Brig Vivek Verma Writes :
This paper is being published in two parts, Part -I will deal with China’s capabilities, while Part – II will deal with the Global approach for security
PART – I
AN ASSESSMENT OF CHINA’S BIOLOGICAL WARFARE CAPABILITIES
Contextualising the Incidents of 30 December 2019
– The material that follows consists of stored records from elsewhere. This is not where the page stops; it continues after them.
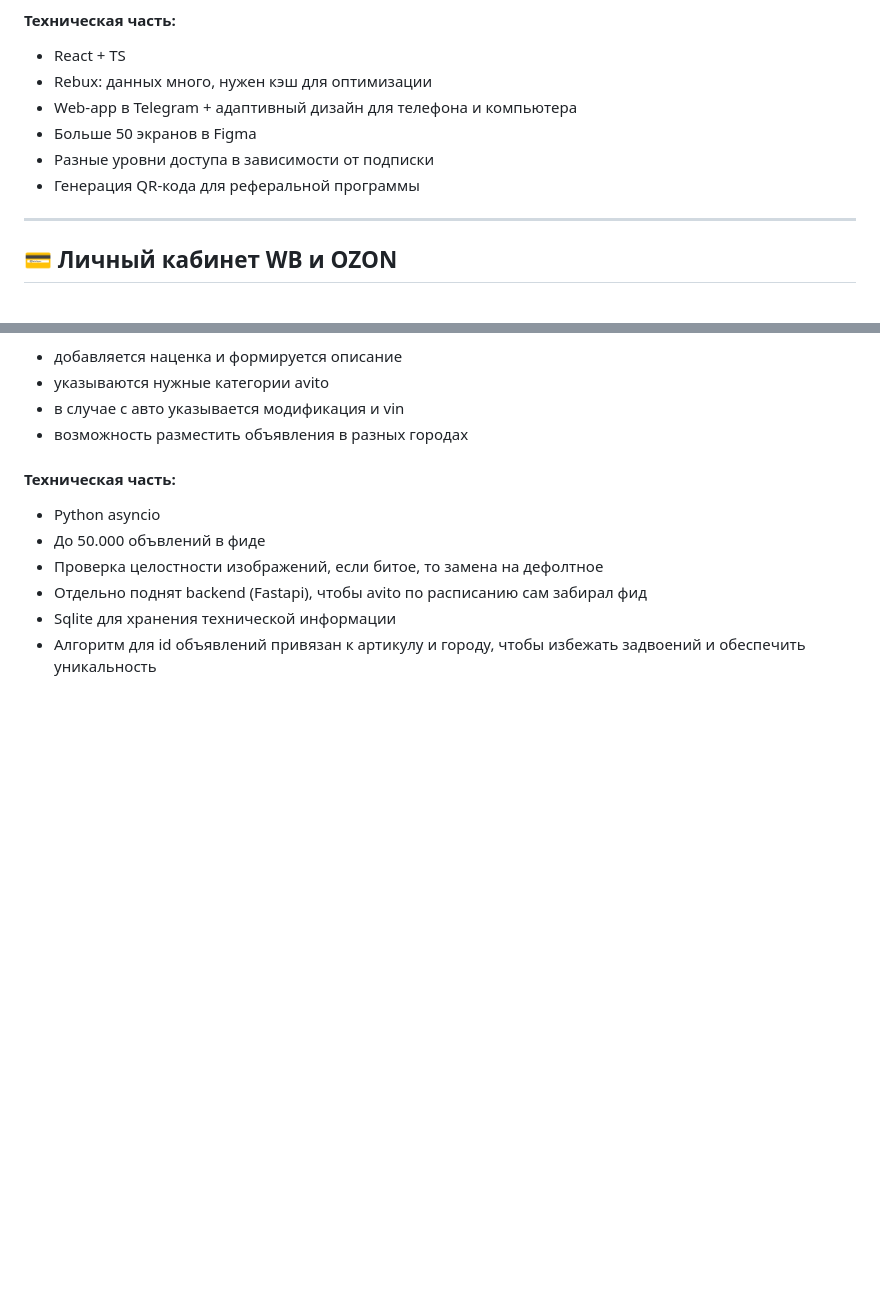
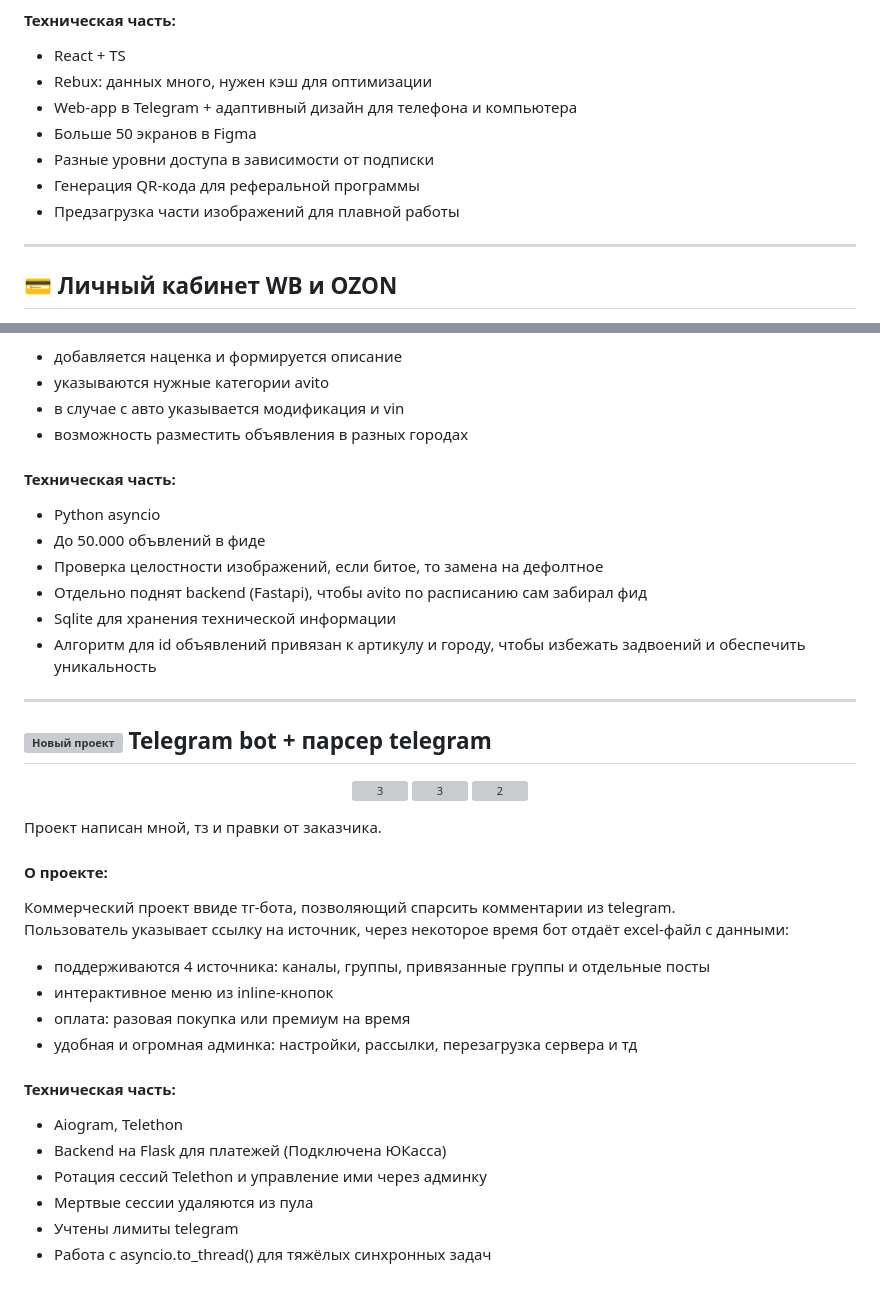
Before and after one commit to foxkodland/foxkodland, a Markdown page: README.md, 2 parts joined by grey strips. Rendered like a GitHub page; blank space fills up the shorter version; grey boxes are pictures that could not be loaded.

```diff
--- a/README.md
+++ b/README.md
@@ -79,6 +79,7 @@
  - Больше 50 экранов в Figma
  - Разные уровни доступа в зависимости от подписки
  - Генерация QR-кода для реферальной программы
+ - Предзагрузка части изображений для плавной работы
 
 ***
 
@@ -126,3 +127,30 @@
  - Отдельно поднят backend (Fastapi), чтобы avito по расписанию сам забирал фид
  - Sqlite для хранения технической информации
  - Алгоритм для id объявлений привязан к артикулу и городу, чтобы избежать задвоений и обеспечить уникальность
+
+***
+
+## <img width="20" alt="Новый проект" src="https://github.com/user-attachments/assets/3d09b74d-e9ae-4cb8-8166-5469d8cd58fd" /> Telegram bot + парсер telegram
+
+<p align="center">
+ <img width="200"  alt="3" src="https://github.com/user-attachments/assets/381dcbb8-d92f-42c4-a11b-0c38c2e1e694" />
+ <img width="200"  alt="3" src="https://github.com/user-attachments/assets/d01e462b-3c10-411f-9195-775e63cdbd85" />
+ <img width="200"  alt="2" src="https://github.com/user-attachments/assets/4e34636b-debc-492e-b201-771c1c0e95de" />
+</p>
+
+Проект написан мной, тз и правки от заказчика.
+#### О проекте:
+Коммерческий проект ввиде тг-бота, позволяющий спарсить комментарии из telegram.
+Пользователь указывает ссылку на источник, через некоторое время бот отдаёт excel-файл с данными:
+ - поддерживаются 4 источника: каналы, группы, привязанные группы и отдельные посты
+ - интерактивное меню из inline-кнопок
+ - оплата: разовая покупка или премиум на время
+ - удобная и огромная админка: настройки, рассылки, перезагрузка сервера и тд
+
+#### Техническая часть:
+ - Aiogram, Telethon
+ - Backend на Flask для платежей (Подключена ЮКасса)
+ - Ротация сессий Telethon и управление ими через админку
+ - Мертвые сессии удаляются из пула
+ - Учтены лимиты telegram
+ - Работа с asyncio.to_thread() для тяжёлых синхронных задач
```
On 30 December 2019, two incidents happened. First was reprimanding of Dr Li Wenliang, the whistle blower of the Coronavirus disease (COVID-19), by the Public Security Bureau on his alleged sharing of details about the deadly virus to his colleagues. He was accused of making false comments and disturbing the social order. On 07 February 2020 he died of COVID-19 infection. The public outcry over his death compelled CPC to restore his honour and compensate the family with 800,000 Yuan. The second instance which was not noticed in the din of happening was the three years imprisonment and fine of three million Chinese yuan awarded to He Jiankui, a Chinese biophysics researcher and an associate professor in the Department of Biology of the Southern University of Science and Technology in Shenzhen. His charges were “forged ethical review documents” and “misled doctors into unknowingly implanting gene-edited embryos into two women”. Arrested in November 2018, it took more than one year to finish the trials which were not made public due to privacy related issues. However, it has brought to centre stage the growing threat from the biotech heroes like Jiankui and the need for biosecurity and bio-surveillance.
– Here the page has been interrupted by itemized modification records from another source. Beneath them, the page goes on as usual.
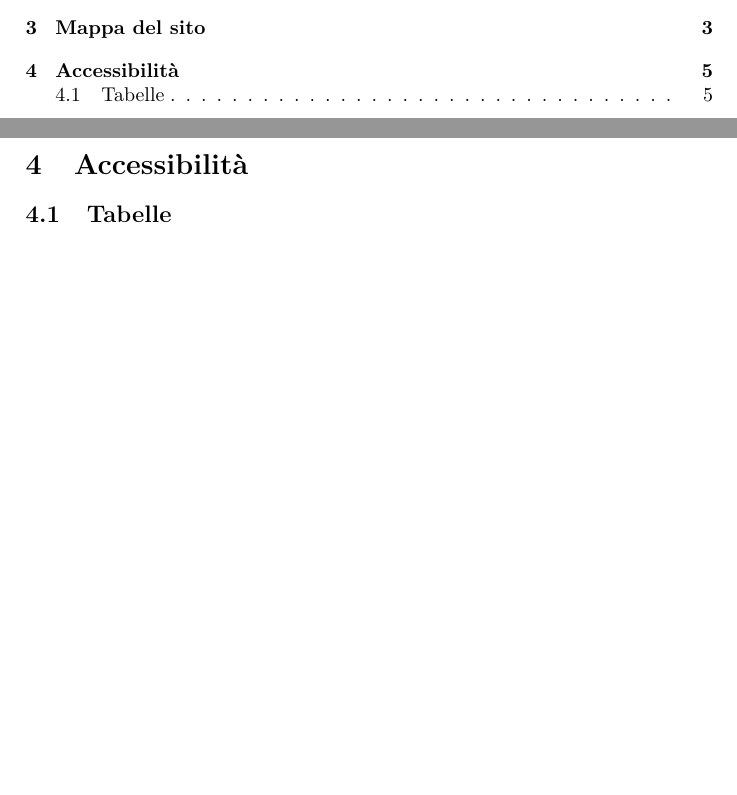
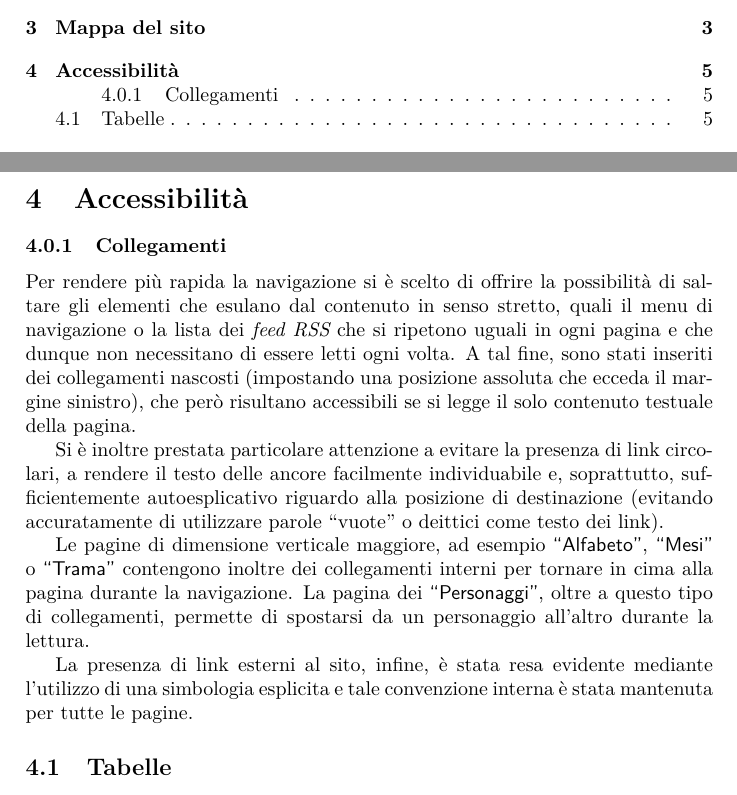
Before and after one commit to PiggysFriend/SitoBabe, a LaTeX paper (Sito Babe/Relazione/Relazione.tex): two parts of pages 2 and 6 of 8 before the commit and two parts of pages 2 and 6 of 9 after it, joined at a grey line, cut so that both start at the same text, the shorter picture padded with empty space. Compiled offline with pdfLaTeX.

Commit message:
scritta parte su collegamenti accessibili

```diff
--- a/Sito Babe/Relazione/Relazione.tex
+++ b/Sito Babe/Relazione/Relazione.tex
@@ -155,6 +155,16 @@ booo\\
 
 \section{Accessibilità}
 
+\subsubsection{Collegamenti}
+Per rendere più rapida la navigazione si è scelto di offrire la possibilità di saltare gli elementi che esulano dal contenuto in senso stretto, quali il menu di navigazione o la lista dei \inglese{feed RSS} che si ripetono uguali in ogni pagina e che dunque non necessitano di essere letti ogni volta. A tal fine, sono stati inseriti dei collegamenti nascosti (impostando una posizione assoluta che ecceda il margine sinistro), che però risultano accessibili se si legge il solo contenuto testuale della pagina.
+
+Si è inoltre prestata particolare attenzione a evitare la presenza di link circolari, a rendere il testo delle ancore facilmente individuabile e, soprattutto, sufficientemente autoesplicativo riguardo alla posizione di destinazione (evitando accuratamente di utilizzare parole ``vuote'' o deittici come testo dei link).
+
+Le pagine di dimensione verticale maggiore, ad esempio \sitepage{Alfabeto}, \sitepage{Mesi} o \sitepage{Trama} contengono inoltre dei collegamenti interni per tornare in cima alla pagina durante la navigazione. La pagina dei \sitepage{Personaggi}, oltre a questo tipo di collegamenti, permette di spostarsi da un personaggio all'altro durante la lettura.
+
+La presenza di link esterni al sito, infine, è stata resa evidente mediante l'utilizzo di una simbologia esplicita e tale convenzione interna è stata mantenuta per tutte le pagine.
+%TODO specificare dove esattamente sono stati riportati i link esterni
+
 \subsection{Tabelle}
 Le tabelle che compaiono nella sezione \sitepage{Interpreti} sono state progettate per essere fruibili anche in forma non visuale, mediante l'utilizzo dell'attributo \texttt{scope} rispettivamente con il valore \texttt{col} per le intestazioni delle colonne e con il valore \texttt{row} per la testata di ogni riga, ovvero il personaggio di cui si elencano gli attori della versione originale e i doppiatori della versione italiana.
 
```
China and Biological Weapons
Biological weapons are made of microorganisms or natural toxins to produce disease in humans, animals or plants. To act as a weapon, pathogens need a means for transmission. China has conducted considerable amount of defensive research in tularaemia, Q fever, plague, anthrax etc. After the 2003 SARS epidemic, the government of China initiated a plan to construct Bio Safety Level 4 (BSL-4) laboratory system to prepare for and respond to future infectious disease outbreaks. Within the framework of the Sino-French Cooperation Agreement on Emerging Infectious Diseases Prevention and Control, the Wuhan Institute of Virology, a BSL-4 laboratory, was constructed in 2015 under the aegis of Chinese People’s Liberation Army (PLA) Academy of Sciences. The reported leakage of COVID-19 is from this BSL-4 laboratory in Wuhan. Apart from China the other countries having BSL-4 laboratory are the USA, UK, France, Canada, Germany, Australia, Sweden and South Africa.
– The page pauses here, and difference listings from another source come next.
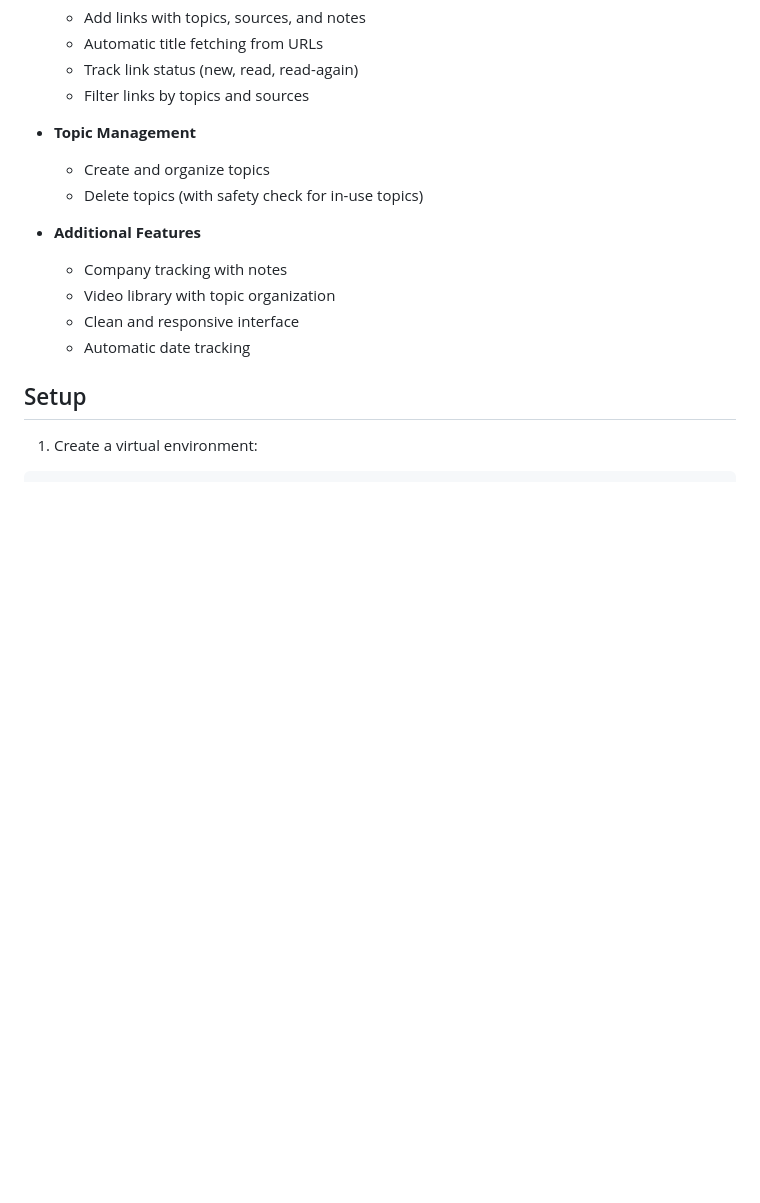
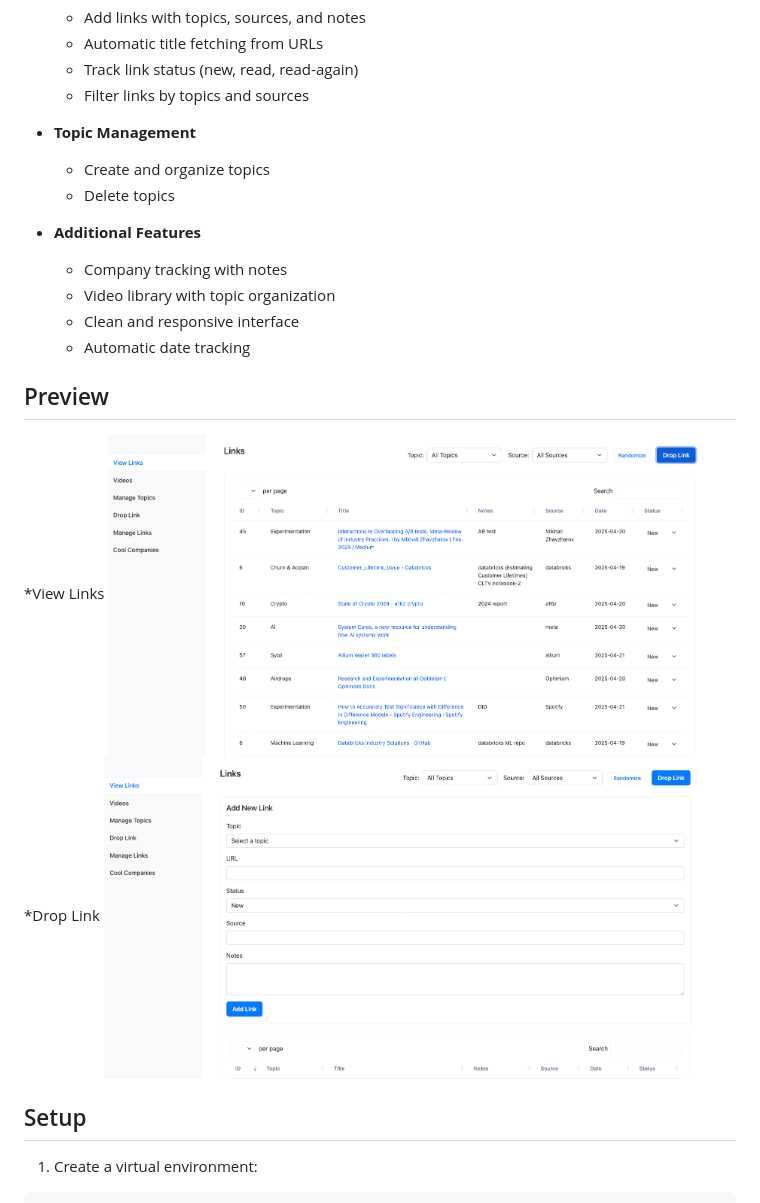
Before and after one commit to ghrjeon/droplinks, a Markdown page: README.md, the part around the change. Drawn GitHub-style; pictures changed too: assets/preview1.png (added), assets/preview2.png (added); blank space fills up the shorter version.

Commit message:
add preview for readme

```diff
--- a/README.md
+++ b/README.md
@@ -12,13 +12,21 @@ A comprehensive link management system built with FastAPI and Supabase, designed
 
 - **Topic Management**
   - Create and organize topics
-  - Delete topics (with safety check for in-use topics)
+  - Delete topics
 
 - **Additional Features**
   - Company tracking with notes
   - Video library with topic organization
   - Clean and responsive interface
   - Automatic date tracking
+
+
+## Preview
+*View Links
+<img src="assets/preview1.png" width="600" alt="Drop Link Page"> <br>
+*Drop Link
+<img src="assets/preview2.png" width="600" alt="Drop Link Page">
+
 
 ## Setup
 
```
In 1952 China acceded to the 1925 Geneva Protocol that called for the prohibition of the use in war of asphyxiating, poisonous, or other gases, and of bacteriological methods of warfare. The April 1972 Biological Weapon Convention (BWC) on the prohibition of the development, production, and stockpiling of bacteriological (biological) and toxin weapons and their destruction were ratified by China after twelve years in 1984. China has been circumspect about signing protocols and is secretive about its biological programme. Hence, one is compelled to glean through the western source whose complete credibility cannot be guaranteed. Nonetheless, it provides the issues that concerns the West and the rest and can be used to confront China.
China’s Biological Warfare Development
Analysis of Publications and Projects. Advances in biotechnology and genetic engineering have exciting applications in medicine — yet, also alarming implications, including for military affairs. China’s national strategy of military-civil fusion has highlighted biology as a priority, and the PLA could be at the forefront of expanding and exploiting this knowledge. A review of Chinese publications points to the growing case of use of biological warfare as part of Chinese national strategy:
Guo Jiwei, professor with the Third Military Medical University, in his 2010 book ‘War of Biological Dominance’ indicated the importance of biological warfare in future warfare.
In 2015, Major General He Fuchu, former President of Academy of Military Medical Science (AMMS) and currently Vice President of the Academy of Military Sciences looking after China’s military science enterprise, talked about bio-technology to be the new ‘strategic high ground’ of national defence driven by the biomaterials and brain control weapons.
In 2016, AMMS doctoral research on “The Evaluation of Human Enhancement Technology” indicated three methods of improving the troops combat efficiency – firstly through use of Modafinil drug for cognitive enhancement. Secondly through use of transcranial magnetic stimulation – a type of brain stimulation. Thirdly, the research pointed out at the use of a revolutionary gene editing technology that can edit Deoxyribonucleic Acid (DNA) with remarkable precision – Clustered Regularly Interspaced Short Palindromic Repeat (CRISPR) or CRISPR/Cas9. The research indicated that this technology could be also used as military deterrence.
In 2017, the PLA National Defence University “Science of Military Strategy” added a new chapter on biology as a domain of military struggle.
Zhang Shibo, retired general from the PLA National Defence Universit